*What you are asked to do*:
Pull each line containing "selectedDate" out of the data and copy it.

*Exercise material*:

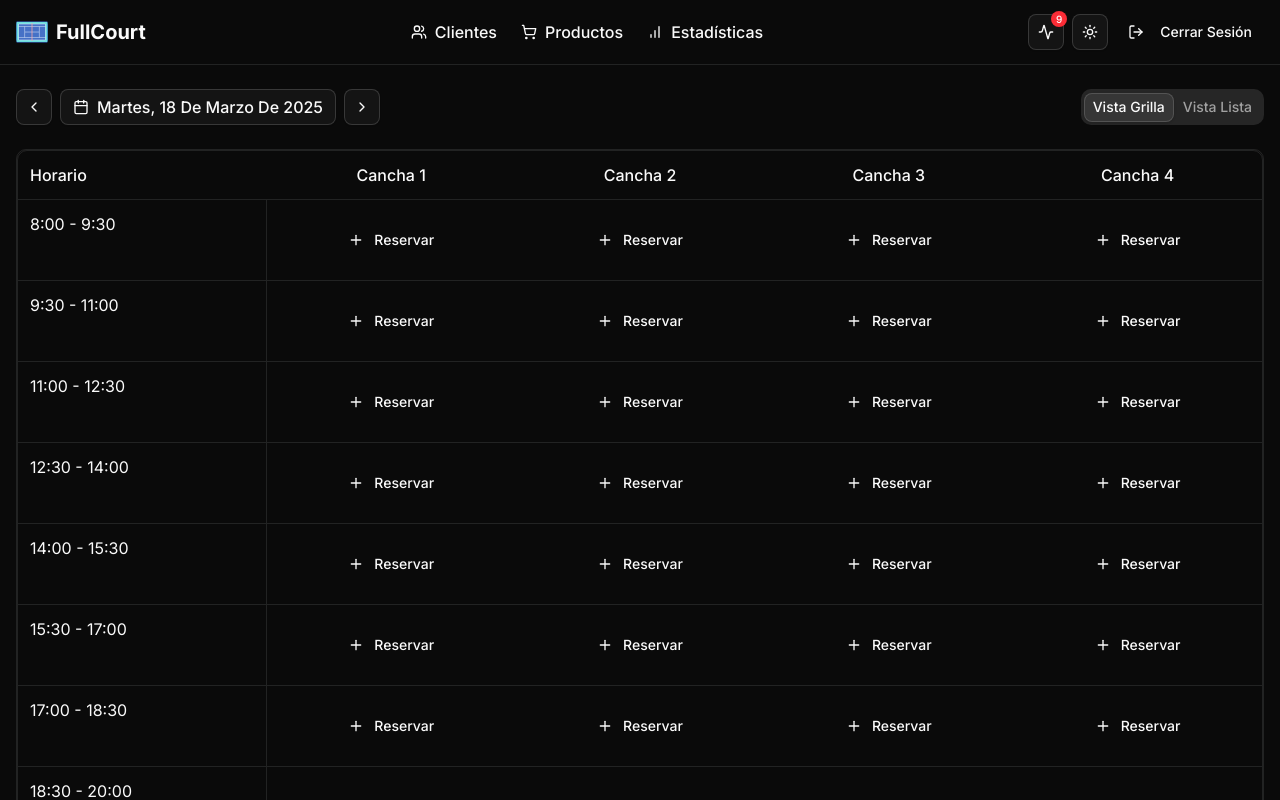
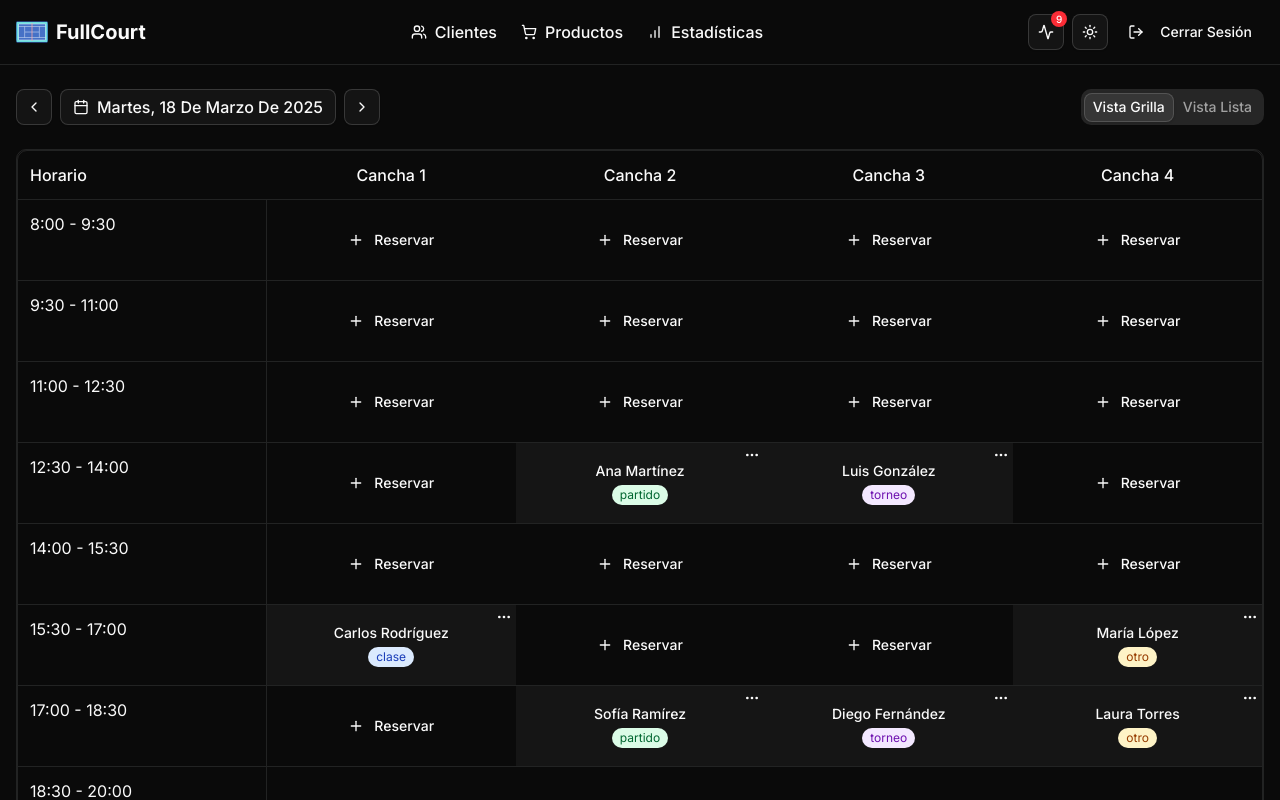
Before and after one commit to LautaroFullone/full-court, a React (Vite) app in the folder client/: page / in a window 1280 px wide. Shown: the top 800 px of the page. Built offline with nearby package versions, Linux system fonts and the light colour scheme.

Commit message:
feat(mock): update mock usage

```diff
--- a/client/src/hooks/index.ts
+++ b/client/src/hooks/index.ts
@@ -1,5 +1,6 @@
 import useAppTheme from './useAppTheme'
 import useCalendar from './useCalendar'
 import useMobile from './useMobile'
+import useMock from './useMock'
 
-export { useAppTheme, useCalendar, useMobile }
+export { useAppTheme, useCalendar, useMobile, useMock }
--- /dev/null
+++ b/client/src/hooks/useMock.ts
@@ -0,0 +1,69 @@
+import { Reservation, ReservationType, shiftSlots } from '@models'
+import { format } from 'date-fns'
+
+const courtIds = ['court_1', 'court_2', 'court_3', 'court_4']
+
+const owners = [
+   'Carlos Rodríguez',
+   'Ana Martínez',
+   'Luis González',
+   'María López',
+   'Juan Pérez',
+   'Sofía Ramírez',
+   'Diego Fernández',
+   'Laura Torres',
+   'Pablo Sánchez',
+   'Valentina Díaz',
+   'Bruno Castro',
+   'Lucía Méndez',
+   'Martín Núñez',
+   'Florencia Rivas',
+   'Tomás Herrera',
+]
+
+const types: ReservationType[] = ['clase', 'partido', 'torneo', 'otro']
+
+const useMock = () => {
+   function generateMockReservations() {
+      const reservations: Reservation[] = []
+
+      const today = new Date()
+      const daysOffset = [-1, 0, 1] // ayer, hoy, mañana
+
+      let idCounter = 1
+
+      for (const offset of daysOffset) {
+         const date = new Date(today)
+         date.setDate(today.getDate() + offset)
+         const formattedDate = format(date, 'dd/MM/yyyy')
+
+         for (let i = 0; i < 10; i++) {
+            const shift = shiftSlots[Math.floor(Math.random() * shiftSlots.length)]
+            const courtId = courtIds[i % courtIds.length]
+            const turnId = `${idCounter}`
+            const owner = owners[(i + offset * 3) % owners.length]
+            const price = 100 + Math.floor(Math.random() * 101) // entre 100 y 200
+            const type = types[(i + offset) % types.length]
+
+            reservations.push({
+               id: `${idCounter}`,
+               date: formattedDate,
+               shift,
+               courtId,
+               turnId,
+               owner,
+               price,
+               type,
+            })
+
+            idCounter++
+         }
+      }
+
+      return reservations
+   }
+
+   return { generateMockReservations }
+}
+
+export default useMock
--- a/client/src/pages/Dashboard/Dashboard.tsx
+++ b/client/src/pages/Dashboard/Dashboard.tsx
@@ -1,4 +1,5 @@
-import { useCalendar, useMobile } from '@hooks'
+/* eslint-disable react-hooks/exhaustive-deps */
+import { useCalendar, useMobile, useMock } from '@hooks'
 import { Court, Reservation } from '@models'
 import { Tabs, TabsContent } from '@shadcn'
 import { formatDateToString } from '@lib'
@@ -12,116 +13,13 @@ import {
    ReservationsViewHandler,
 } from './components'
 
-const mockReservations: Reservation[] = [
-   {
-      id: '1',
-      date: '11/05/2025',
-      shift: '8:00 - 9:30',
-      courtId: 'court_1',
-      turnId: '1',
-      owner: 'Carlos Rodríguez',
-      price: 100,
-      type: 'clase',
-   },
-   {
-      id: '2',
-      date: '11/05/2025',
-      shift: '17:00 - 18:30',
-      courtId: 'court_2',
-      turnId: '2',
-      owner: 'Ana Martínez',
-      price: 150,
-      type: 'partido',
-   },
-   {
-      id: '3',
-      date: '11/05/2025',
-      shift: '23:00 - 00:30',
-      courtId: 'court_3',
-      turnId: '3',
-      owner: 'Luis González',
-      price: 200,
-      type: 'torneo',
-   },
-   {
-      id: '4',
-      date: '11/05/2025',
-      shift: '11:00 - 12:30',
-      courtId: 'court_4',
-      turnId: '4',
-      owner: 'María López',
-      price: 100,
-      type: 'clase',
-   },
-   {
-      id: '5',
-      date: '11/05/2025',
-      shift: '21:30 - 23:00',
-      courtId: 'court_1',
-      turnId: '5',
-      owner: 'Juan Pérez',
-      price: 150,
-      type: 'partido',
-   },
-   {
-      id: '6',
-      date: '11/05/2025',
-      shift: '14:00 - 15:30',
-      courtId: 'court_2',
-      turnId: '6',
-      owner: 'Sofía Ramírez',
-      price: 120,
-      type: 'otro',
-   },
-   {
-      id: '7',
-      date: '11/05/2025',
-      shift: '18:30 - 20:00',
-      courtId: 'court_3',
-      turnId: '7',
-      owner: 'Diego Fernández',
-      price: 100,
-      type: 'clase',
-   },
-   {
-      id: '8',
-      date: '11/05/2025',
-      shift: '20:00 - 21:30',
-      courtId: 'court_4',
-      turnId: '8',
-      owner: 'Laura Torres',
-      price: 150,
-      type: 'partido',
-   },
-   {
-      id: '9',
-      date: '11/05/2025',
-      shift: '8:00 - 9:30',
-      courtId: 'court_1',
-      turnId: '9',
-      owner: 'Pablo Sánchez',
-      price: 200,
-      type: 'torneo',
-   },
-   {
-      id: '10',
-      date: '11/05/2025',
-      shift: '9:30 - 11:00',
-      courtId: 'court_2',
-      turnId: '10',
-      owner: 'Valentina Díaz',
-      price: 150,
-      type: 'partido',
-   },
-]
-
 const Dashboard = () => {
-   const [selectedCourt, setSelectedCourt] = useState<Court>()
-   const [reservations, setReservations] = useState(mockReservations)
-
    const isMobile = useMobile()
    const { selectedDate } = useCalendar()
-   console.log('## Dashboard selectedDate: ', selectedDate)
+   const { generateMockReservations } = useMock()
+
+   const [selectedCourt, setSelectedCourt] = useState<Court>()
+   const [reservations, setReservations] = useState(generateMockReservations())
 
    //Filtrar reservas por cancha para la vista móvil
    // const reservationsBySelectedDay = selectedCourt
@@ -173,34 +71,3 @@ const Dashboard = () => {
 }
 
 export default Dashboard
-
-// Función para generar reservas aleatorias
-// function generateRandomReservations(date: Date) {
-//    const newReservations = []
-//    const reservationTypes = ['clase', 'partido', 'torneo', 'otro']
-//    const names = [
-//       'Juan Pérez',
-//       'María López',
-//       'Carlos Rodríguez',
-//       'Ana Martínez',
-//       'Luis González',
-//    ]
-
-//    for (let i = 0; i < 10; i++) {
-//       const court = Math.floor(Math.random() * 4) + 1
-//       const timeSlotIndex = Math.floor(Math.random() * timeSlots.length)
-//       const type = reservationTypes[Math.floor(Math.random() * reservationTypes.length)]
-//       const name = names[Math.floor(Math.random() * names.length)]
-
-//       newReservations.push({
-//          id: i + 1,
-//          court,
-//          timeSlot: timeSlots[timeSlotIndex],
-//          name,
-//          phone: `555-${Math.floor(1000 + Math.random() * 9000)}`,
-//          type,
-//       })
-//    }
-
-//    return newReservations
-// }
--- a/client/src/pages/Dashboard/components/Shift.tsx
+++ b/client/src/pages/Dashboard/components/Shift.tsx
@@ -20,6 +20,7 @@ interface ShiftProps {
 const Shift: React.FC<ShiftProps> = ({ reservation, shiftSlot, court }) => {
    const {
       selectedReservation,
+      selectedDate,
       appActions: { dispatchSelectedReservation },
    } = useAppStore()
 
@@ -31,6 +32,12 @@ const Shift: React.FC<ShiftProps> = ({ reservation, shiftSlot, court }) => {
          otro: 'bg-amber-100 text-amber-800',
       }
       return classes[type] || 'bg-gray-100 text-gray-800'
+   }
+
+   function isPastDate(date: Date) {
+      const today = new Date()
+      today.setHours(0, 0, 0, 0)
+      return date < today
    }
 
    if (reservation) {
@@ -95,6 +102,7 @@ const Shift: React.FC<ShiftProps> = ({ reservation, shiftSlot, court }) => {
                size="sm"
                className="w-full h-full flex items-center justify-center"
                onClick={() => {}}
+               disabled={isPastDate(selectedDate)}
             >
                <Plus className="h-4 w-4 mr-1" />
                Reservar
```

*Worked solution*:
    const { selectedDate } = useCalendar()
-   console.log('## Dashboard selectedDate: ', selectedDate)
+      selectedDate,
+               disabled={isPastDate(selectedDate)}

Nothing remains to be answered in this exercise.